Many HAIS go unreported, California review finds
Despite a California law that requires hospitals to report their incidences of healthcare-associated infections, many such infections still go unreported, according to a review conducted by the state’s public health department. Using surveillance data gathered last year at 100 volunteer facilities, reviewers found that hospitals failed to identify and report more than one-third, or 68 out of 180, central-line infections. Hospitals also missed numerous other types of infections, including C. difficile and vancomycin-resistant enterococci infections. About 9% of C. difficile cases were missed, and more than a quarter of VRE cases, or 41 of 149, went unreported during the review period, department officials said. Confusing infection-reporting protocols were often to blame, officials said. Under California law, hospitals are required to report infections using the Centers for Disease Control and Prevention’s National Healthcare Safety Network, a secure, online surveillance system. But according to the department’s review, hospital staff were sometimes unclear about NHSN definitions and rules.
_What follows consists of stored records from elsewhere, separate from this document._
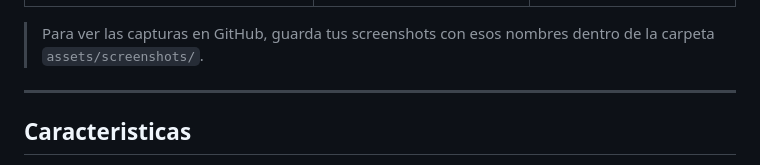
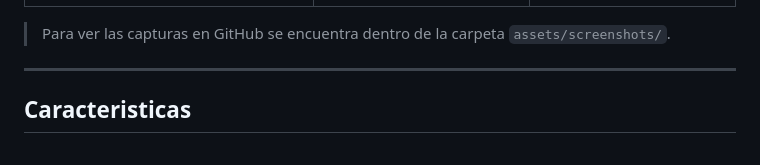
Before and after one commit to SiliusJM/rl-mmr-tracker, a Markdown page: README.md, the part around the change. Drawn GitHub-style.

Commit message:
fix: Ruta de las imagenes

```diff
--- a/README.md
+++ b/README.md
@@ -12,7 +12,7 @@ Aplicacion de escritorio para streamers de Rocket League que rastrea tu MMR comp
 |---|---|---|
 | ![Tracker](assets/screenshots/tracker-activo.png) | ![Configuracion](assets/screenshots/configuracion.png) | ![Twitch](assets/screenshots/twitch-chat.png) |
 
-> Para ver las capturas en GitHub, guarda tus screenshots con esos nombres dentro de la carpeta `assets/screenshots/`.
+> Para ver las capturas en GitHub se encuentra dentro de la carpeta `assets/screenshots/`.
 
 ---
 
```
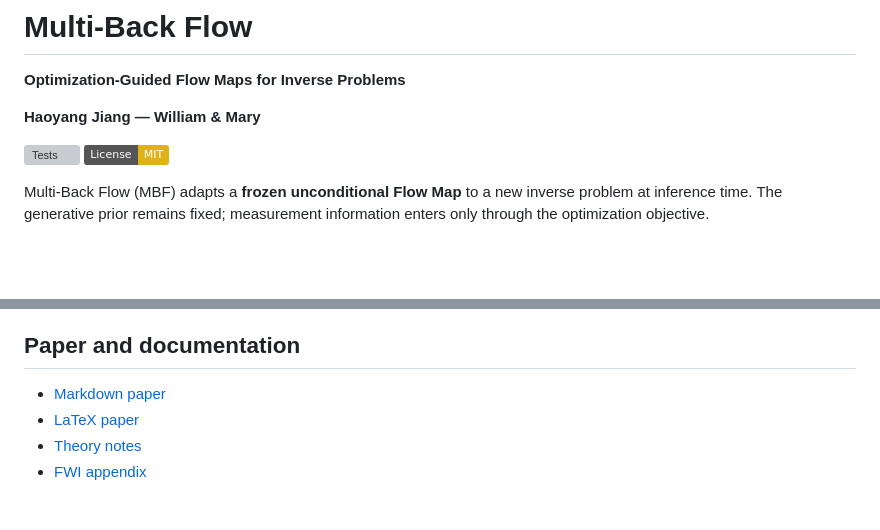
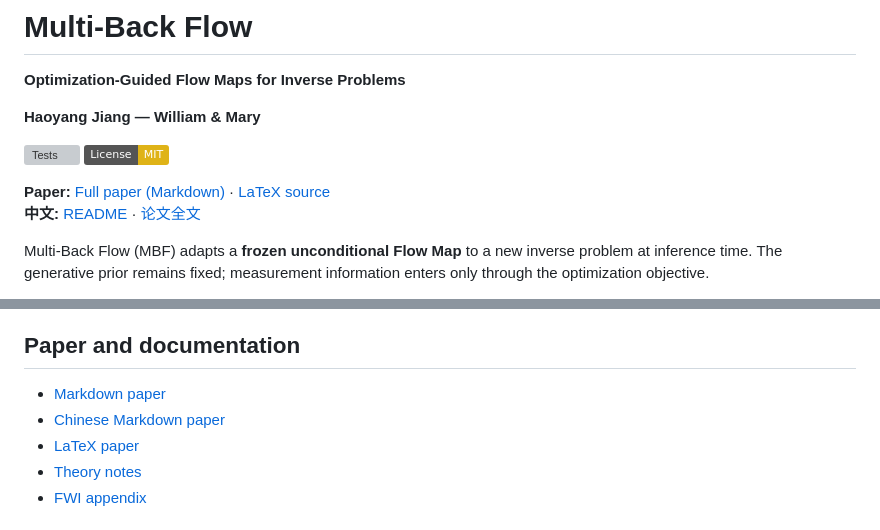
Before and after one commit to HaoyangJiang-WM/FWI, a Markdown page: README.md, 2 parts joined by grey strips. Rendered like a GitHub page; badges without logos; blank space fills up the shorter version; grey boxes are pictures that could not be loaded.

Commit message:
Add prominent paper and Chinese links

```diff
--- a/README.md
+++ b/README.md
@@ -6,6 +6,9 @@
 
 [![Tests](https://github.com/HaoyangJiang-WM/FWI/actions/workflows/tests.yml/badge.svg)](https://github.com/HaoyangJiang-WM/FWI/actions/workflows/tests.yml)
 [![License: MIT](https://img.shields.io/badge/License-MIT-yellow.svg)](LICENSE)
+
+**Paper:** [Full paper (Markdown)](paper/main.md) · [LaTeX source](paper/main.tex)
+**中文:** [README](README_zh.md) · [论文全文](paper/main_zh.md)
 
 Multi-Back Flow (MBF) adapts a **frozen unconditional Flow Map** to a new inverse problem at inference time. The generative prior remains fixed; measurement information enters only through the optimization objective.
 
@@ -108,6 +111,7 @@ This repository is a compact method, paper, and audit release. Reproducing the c
 ## Paper and documentation
 
 - [Markdown paper](paper/main.md)
+- [Chinese Markdown paper](paper/main_zh.md)
 - [LaTeX paper](paper/main.tex)
 - [Theory notes](docs/theory.md)
 - [FWI appendix](docs/fwi_appendix.md)
```
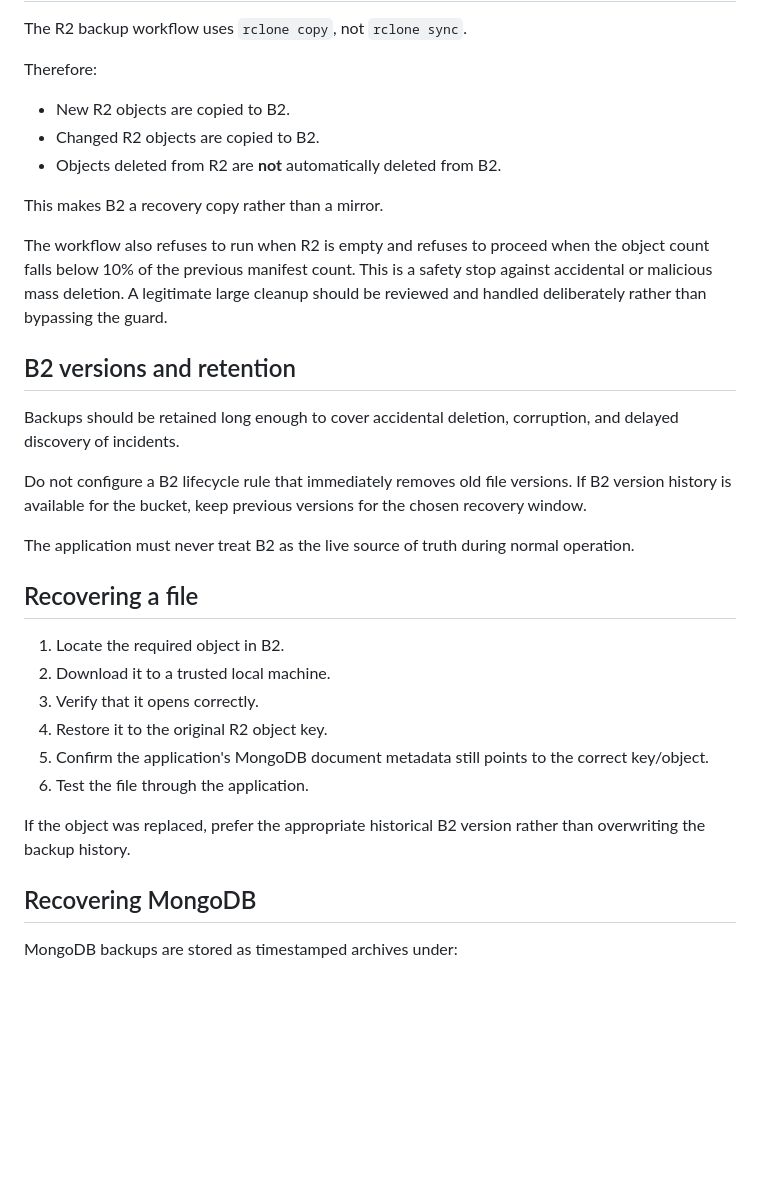
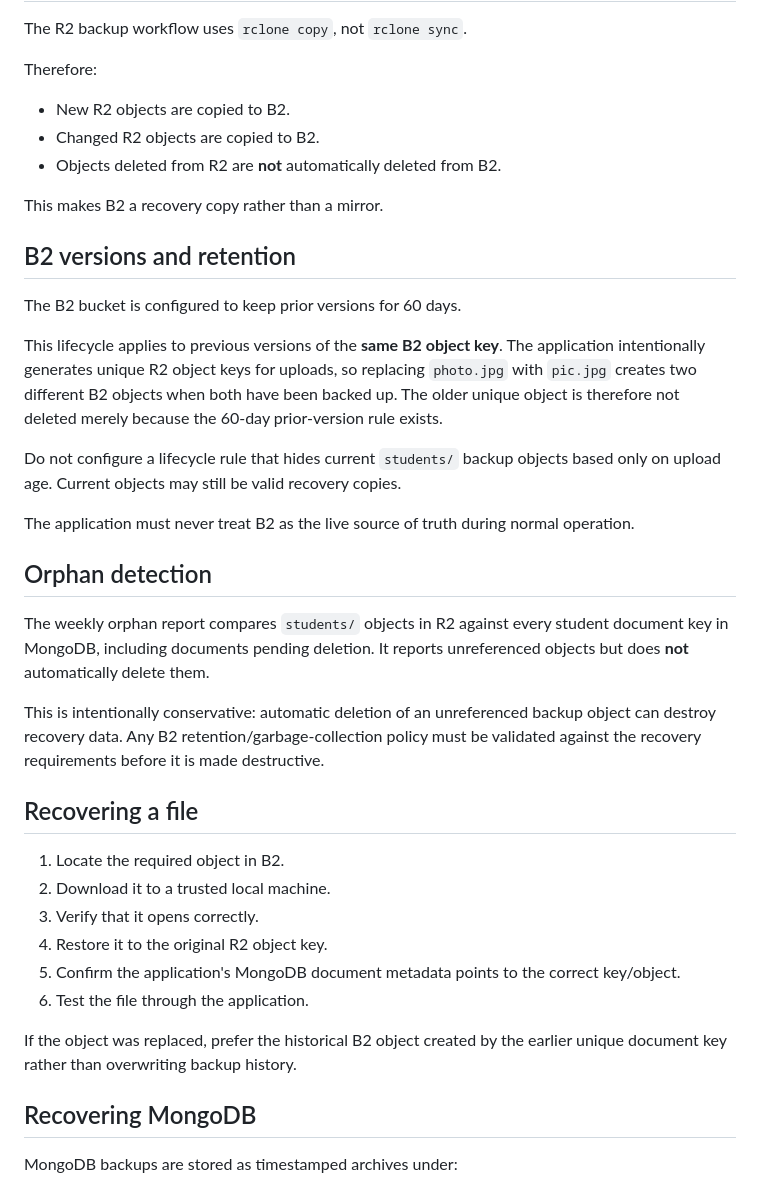
Before and after one commit to araj3539/school-erp, a Markdown page: BACKUP_RESTORE.md, the part around one of its changes. GitHub-like rendering; blank space fills up the shorter version.

```diff
--- a/BACKUP_RESTORE.md
+++ b/BACKUP_RESTORE.md
@@ -44,15 +78,21 @@ Therefore:
 
 This makes B2 a recovery copy rather than a mirror.
 
-The workflow also refuses to run when R2 is empty and refuses to proceed when the object count falls below 10% of the previous manifest count. This is a safety stop against accidental or malicious mass deletion. A legitimate large cleanup should be reviewed and handled deliberately rather than bypassing the guard.
-
 ## B2 versions and retention
 
-Backups should be retained long enough to cover accidental deletion, corruption, and delayed discovery of incidents.
+The B2 bucket is configured to keep prior versions for 60 days.
 
-Do not configure a B2 lifecycle rule that immediately removes old file versions. If B2 version history is available for the bucket, keep previous versions for the chosen recovery window.
+This lifecycle applies to previous versions of the **same B2 object key**. The application intentionally generates unique R2 object keys for uploads, so replacing `photo.jpg` with `pic.jpg` creates two different B2 objects when both have been backed up. The older unique object is therefore not deleted merely because the 60-day prior-version rule exists.
+
+Do not configure a lifecycle rule that hides current `students/` backup objects based only on upload age. Current objects may still be valid recovery copies.
 
 The application must never treat B2 as the live source of truth during normal operation.
+
+## Orphan detection
+
+The weekly orphan report compares `students/` objects in R2 against every student document key in MongoDB, including documents pending deletion. It reports unreferenced objects but does **not** automatically delete them.
+
+This is intentionally conservative: automatic deletion of an unreferenced backup object can destroy recovery data. Any B2 retention/garbage-collection policy must be validated against the recovery requirements before it is made destructive.
 
 ## Recovering a file
 
@@ -60,10 +100,10 @@ The application must never treat B2 as the live source of truth during normal op
 2. Download it to a trusted local machine.
 3. Verify that it opens correctly.
 4. Restore it to the original R2 object key.
-5. Confirm the application's MongoDB document metadata still points to the correct key/object.
+5. Confirm the application's MongoDB document metadata points to the correct key/object.
 6. Test the file through the application.
 
-If the object was replaced, prefer the appropriate historical B2 version rather than overwriting the backup history.
+If the object was replaced, prefer the historical B2 object created by the earlier unique document key rather than overwriting backup history.
 
 ## Recovering MongoDB
 
```
Also changed, not shown: other parts of BACKUP_RESTORE.md (+43 -9 lines).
The public health department offered several suggestions for improvement, including enhanced validation and increased use of electronic surveillance systems.